Ionising Radiation
Quantum and Nuclear

Exponential decay

Teaching Guidance for 14-16 Supporting Physics Teaching

Highlighting a new form of change

Radioactive decay may well be the first example that students meet of an exponential change. It is therefore important to draw attention to this new form of change:

Teacher: So, if we look at the activity curve for the radioactive source, what can we say about its shape?

Abdul: It goes down.

Teacher: Yes, it goes down! How does it go down?

Nicki: Steeply at first and then more gently.

Teacher: Exactly right! Who can explain this pattern? Think about the activity we did with the dice.

Azul: At first there are lots of radioactive atoms… so you are more likely to get a six!

Teacher: Well, that's right.

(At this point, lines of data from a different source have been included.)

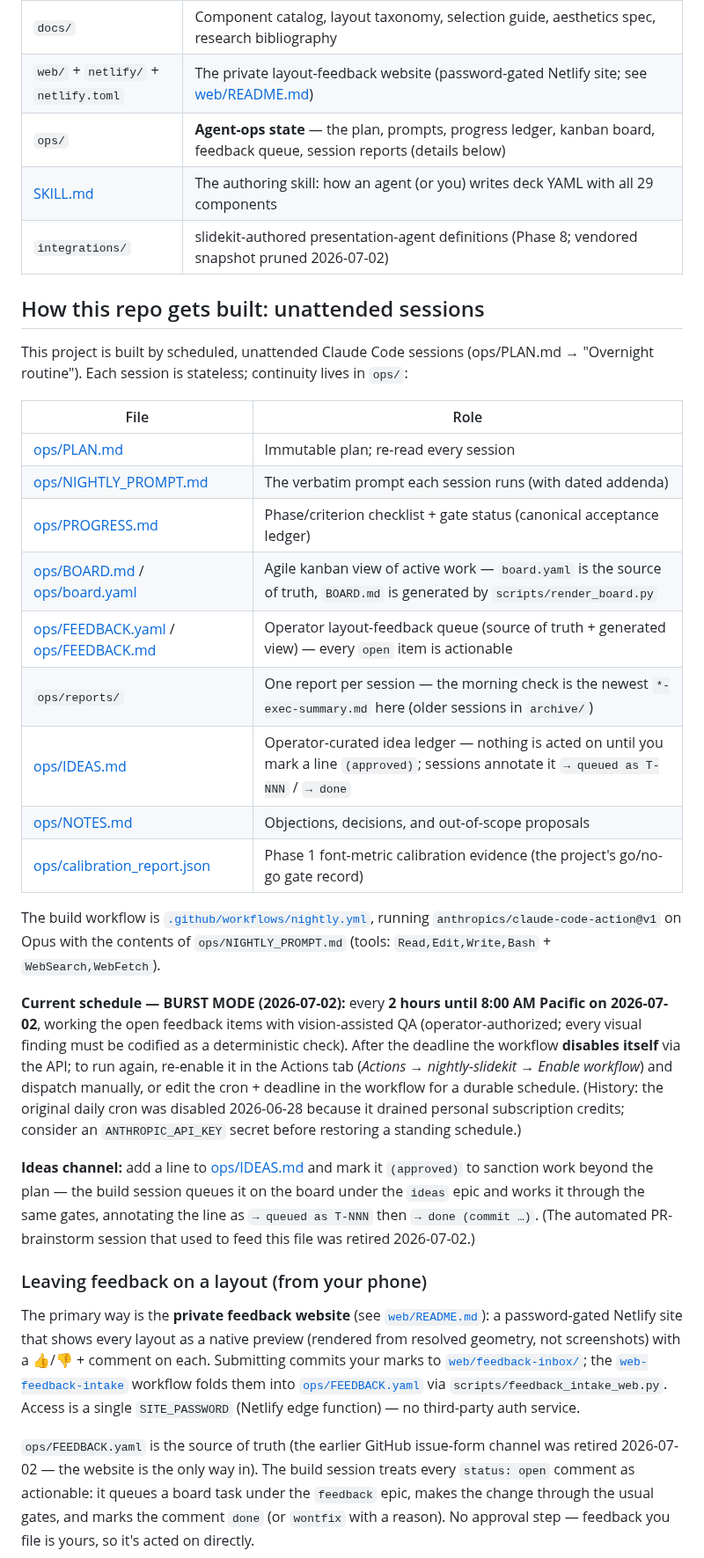
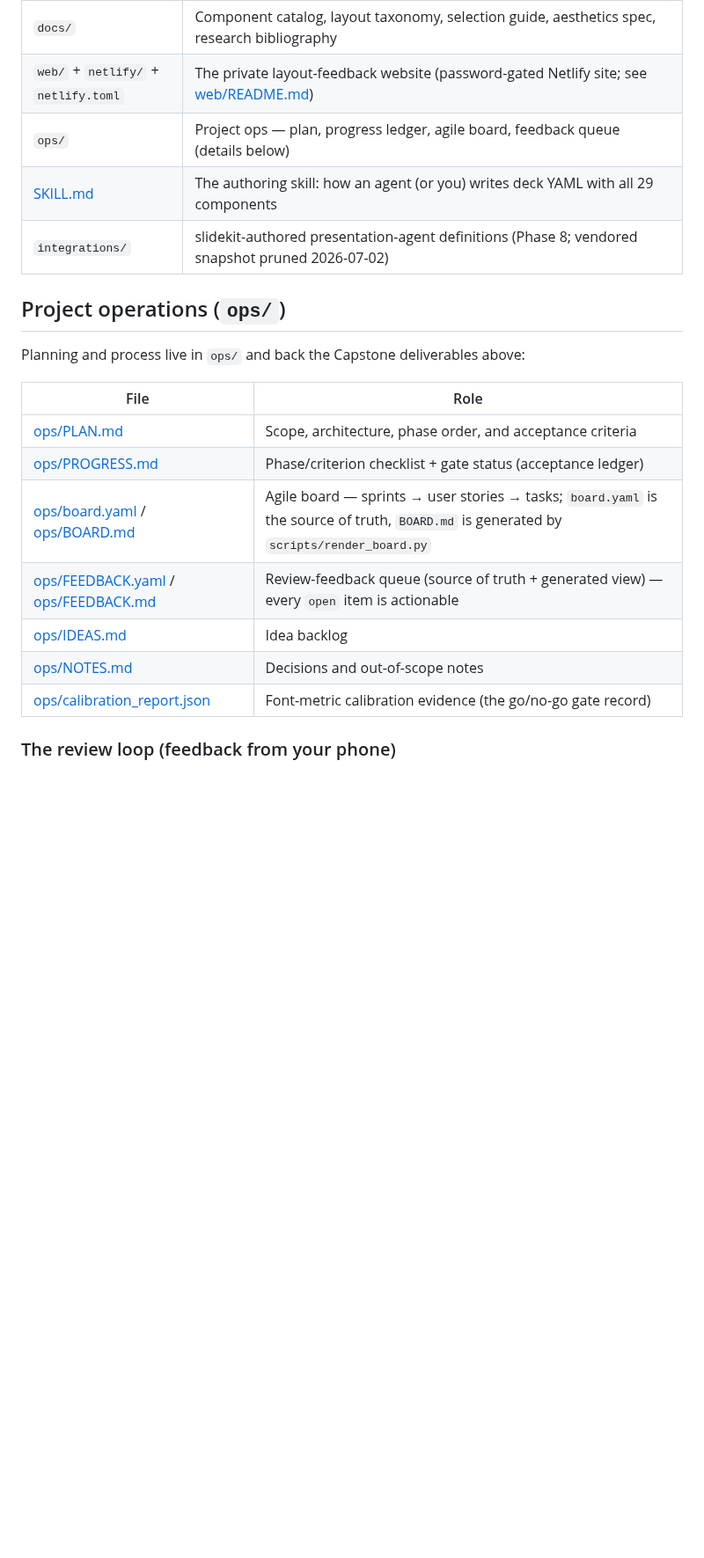
Before and after one commit to Victor-Palacios/SLaiDES, a Markdown page: README.md, the part around one of its changes. Shown at 88% size. Drawn GitHub-style; blank space fills up the shorter version.

```diff
--- a/README.md
+++ b/README.md
@@ -103,61 +103,23 @@ The authoring workflow (all components, fields, and the build/fix loop) is in
 | `scripts/` | Generators for every derived artifact (board, taxonomy, selection guide, examples index, combined PDF, web previews, feedback renders) — each with a sync test |
 | `docs/` | Component catalog, layout taxonomy, selection guide, aesthetics spec, research bibliography |
 | `web/` + `netlify/` + `netlify.toml` | The private layout-feedback website (password-gated Netlify site; see [web/README.md](web/README.md)) |
-| `ops/` | **Agent-ops state** — the plan, prompts, progress ledger, kanban board, feedback queue, session reports (details below) |
+| `ops/` | Project ops — plan, progress ledger, agile board, feedback queue (details below) |
 | [SKILL.md](SKILL.md) | The authoring skill: how an agent (or you) writes deck YAML with all 29 components |
 | `integrations/` | slidekit-authored presentation-agent definitions (Phase 8; vendored snapshot pruned 2026-07-02) |
 
-## How this repo gets built: unattended sessions
+## Project operations (`ops/`)
 
-This project is built by scheduled, unattended Claude Code sessions
-(ops/PLAN.md → "Overnight routine"). Each session is stateless; continuity
-lives in `ops/`:
+Planning and process live in `ops/` and back the Capstone deliverables above:
 
 | File | Role |
 |---|---|
-| [ops/PLAN.md](ops/PLAN.md) | Immutable plan; re-read every session |
-| [ops/NIGHTLY_PROMPT.md](ops/NIGHTLY_PROMPT.md) | The verbatim prompt each session runs (with dated addenda) |
-| [ops/PROGRESS.md](ops/PROGRESS.md) | Phase/criterion checklist + gate status (canonical acceptance ledger) |
-| [ops/BOARD.md](ops/BOARD.md) / [ops/board.yaml](ops/board.yaml) | Agile kanban view of active work — `board.yaml` is the source of truth, `BOARD.md` is generated by `scripts/render_board.py` |
-| [ops/FEEDBACK.yaml](ops/FEEDBACK.yaml) / [ops/FEEDBACK.md](ops/FEEDBACK.md) | Operator layout-feedback queue (source of truth + generated view) — every `open` item is actionable |
-| `ops/reports/` | One report per session — the morning check is the newest `*-exec-summary.md` here (older sessions in `archive/`) |
-| [ops/IDEAS.md](ops/IDEAS.md) | Operator-curated idea ledger — nothing is acted on until you mark a line `(approved)`; sessions annotate it `→ queued as T-NNN` / `→ done` |
-| [ops/NOTES.md](ops/NOTES.md) | Objections, decisions, and out-of-scope proposals |
-| [ops/calibration_report.json](ops/calibration_report.json) | Phase 1 font-metric calibration evidence (the project's go/no-go gate record) |
+| [ops/PLAN.md](ops/PLAN.md) | Scope, architecture, phase order, and acceptance criteria |
+| [ops/PROGRESS.md](ops/PROGRESS.md) | Phase/criterion checklist + gate status (acceptance ledger) |
+| [ops/board.yaml](ops/board.yaml) / [ops/BOARD.md](ops/BOARD.md) | Agile board — sprints → user stories → tasks; `board.yaml` is the source of truth, `BOARD.md` is generated by `scripts/render_board.py` |
+| [ops/FEEDBACK.yaml](ops/FEEDBACK.yaml) / [ops/FEEDBACK.md](ops/FEEDBACK.md) | Review-feedback queue (source of truth + generated view) — every `open` item is actionable |
+| [ops/IDEAS.md](ops/IDEAS.md) | Idea backlog |
+| [ops/NOTES.md](ops/NOTES.md) | Decisions and out-of-scope notes |
+| [ops/calibration_report.json](ops/calibration_report.json) | Font-metric calibration evidence (the go/no-go gate record) |
 
-The build workflow is [`.github/workflows/nightly.yml`](.github/workflows/nightly.yml),
-running `anthropics/claude-code-action@v1` on Opus with the contents of
-`ops/NIGHTLY_PROMPT.md` (tools: `Read,Edit,Write,Bash` + `WebSearch,WebFetch`).
+### The review loop (feedback from your phone)
 
-**Current schedule — BURST MODE (2026-07-02):** every **2 hours until 8:00 AM
-Pacific on 2026-07-02**, working the open feedback items with vision-assisted QA
-(operator-authorized; every visual finding must be codified as a deterministic
-check). After the deadline the workflow **disables itself** via the API; to run
-again, re-enable it in the Actions tab (*Actions → nightly-slidekit → Enable
-workflow*) and dispatch manually, or edit the cron + deadline in the workflow for
-a durable schedule. (History: the original daily cron was disabled 2026-06-28
-because it drained personal subscription credits; consider an `ANTHROPIC_API_KEY`
-secret before restoring a standing schedule.)
-
-**Ideas channel:** add a line to [ops/IDEAS.md](ops/IDEAS.md) and mark it
-`(approved)` to sanction work beyond the plan — the build session queues it on the
-board under the `ideas` epic and works it through the same gates, annotating the
-line as `→ queued as T-NNN` then `→ done (commit …)`. (The automated PR-brainstorm
-session that used to feed this file was retired 2026-07-02.)
-
-### Leaving feedback on a layout (from your phone)
-
-The primary way is the **private feedback website** (see [`web/README.md`](web/README.md)):
-a password-gated Netlify site that shows every layout as a native preview (rendered from
-resolved geometry, not screenshots) with a 👍/👎 + comment on each. Submitting commits your
-marks to [`web/feedback-inbox/`](web/feedback-inbox); the
-[`web-feedback-intake`](.github/workflows/web-feedback-intake.yml) workflow folds them into
-[`ops/FEEDBACK.yaml`](ops/FEEDBACK.yaml) via `scripts/feedback_intake_web.py`. Access is a
-single `SITE_PASSWORD` (Netlify edge function) — no third-party auth service.
-
-`ops/FEEDBACK.yaml` is the source of truth (the earlier GitHub issue-form channel
-was retired 2026-07-02 — the website is the only way in). The build session treats every
-`status: open` comment as actionable: it queues a board task under the `feedback` epic,
-makes the change through the usual gates, and marks the comment `done` (or `wontfix` with
-a reason). No approval step — feedback you file is yours, so it's acted on directly.
-
```
Also changed, not shown: other parts of README.md (+7 -37 lines).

At first there are lots of unstable atoms, that decay with a fixed chance, and as time goes by the remaining stockpile of atoms gets smaller and so the rate of decay (or the number of sixes) gets smaller.

Ionising Radiation
is used in analyses relating to Radioactive dating
can be analysed using the quantity Half-Life Decay Constant Activity
features in Medical Physics
Limit Less Campaign

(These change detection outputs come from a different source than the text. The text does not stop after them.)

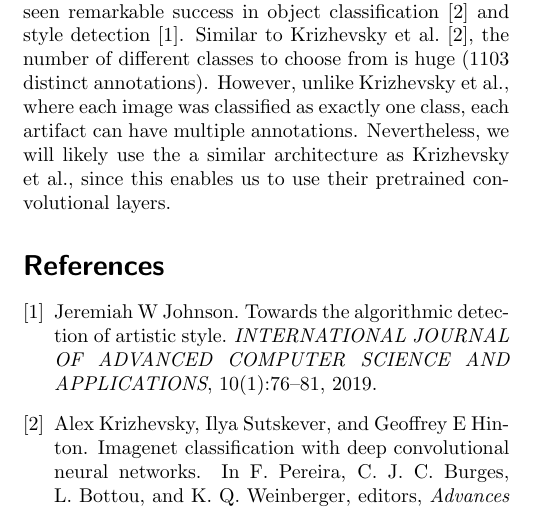
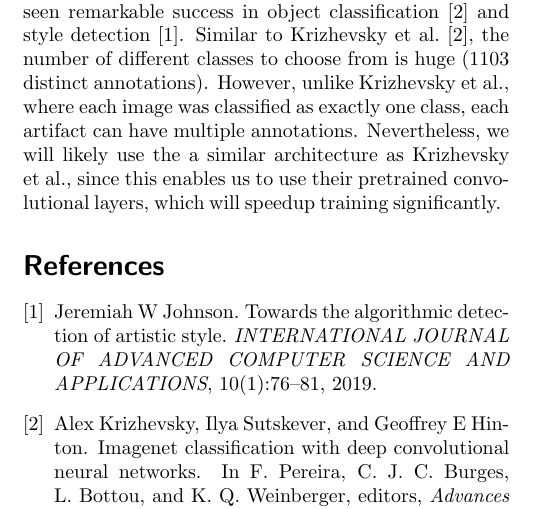
Before and after one commit to 4103wei/DeepLearning_20-00-1034-IV_Project, a LaTeX paper (Expose/deeplearning_expose.tex, which reads Expose/method.tex): part of page 2 of 2, cut so that both start at the same text. Compiled offline with pdfLaTeX.

Commit message:
Edited method.tex

```diff
--- a/Expose/method.tex
+++ b/Expose/method.tex
@@ -2,4 +2,4 @@
 In recent years, Convolutional Neural Networks have seen remarkable success in object classification~\cite{alexnet} and style detection~\cite{style}.
 Similar to \citet{alexnet}, the number of different classes to choose from is huge (1103 distinct annotations).
 However, unlike \citeauthor{alexnet}, where each image was classified as exactly one class, each artifact can have multiple annotations.
-Nevertheless, we will likely use the a similar architecture as \citeauthor{alexnet}, since this enables us to use their pretrained convolutional layers.
+Nevertheless, we will likely use the a similar architecture as \citeauthor{alexnet}, since this enables us to use their pretrained convolutional layers, which will speedup training significantly.
```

Support our manifesto for change

The IOP wants to support young people to fulfil their potential by doing physics. Please sign the manifesto today so that we can show our politicians there is widespread support for improving equity and inclusion across the education sector.

Sign today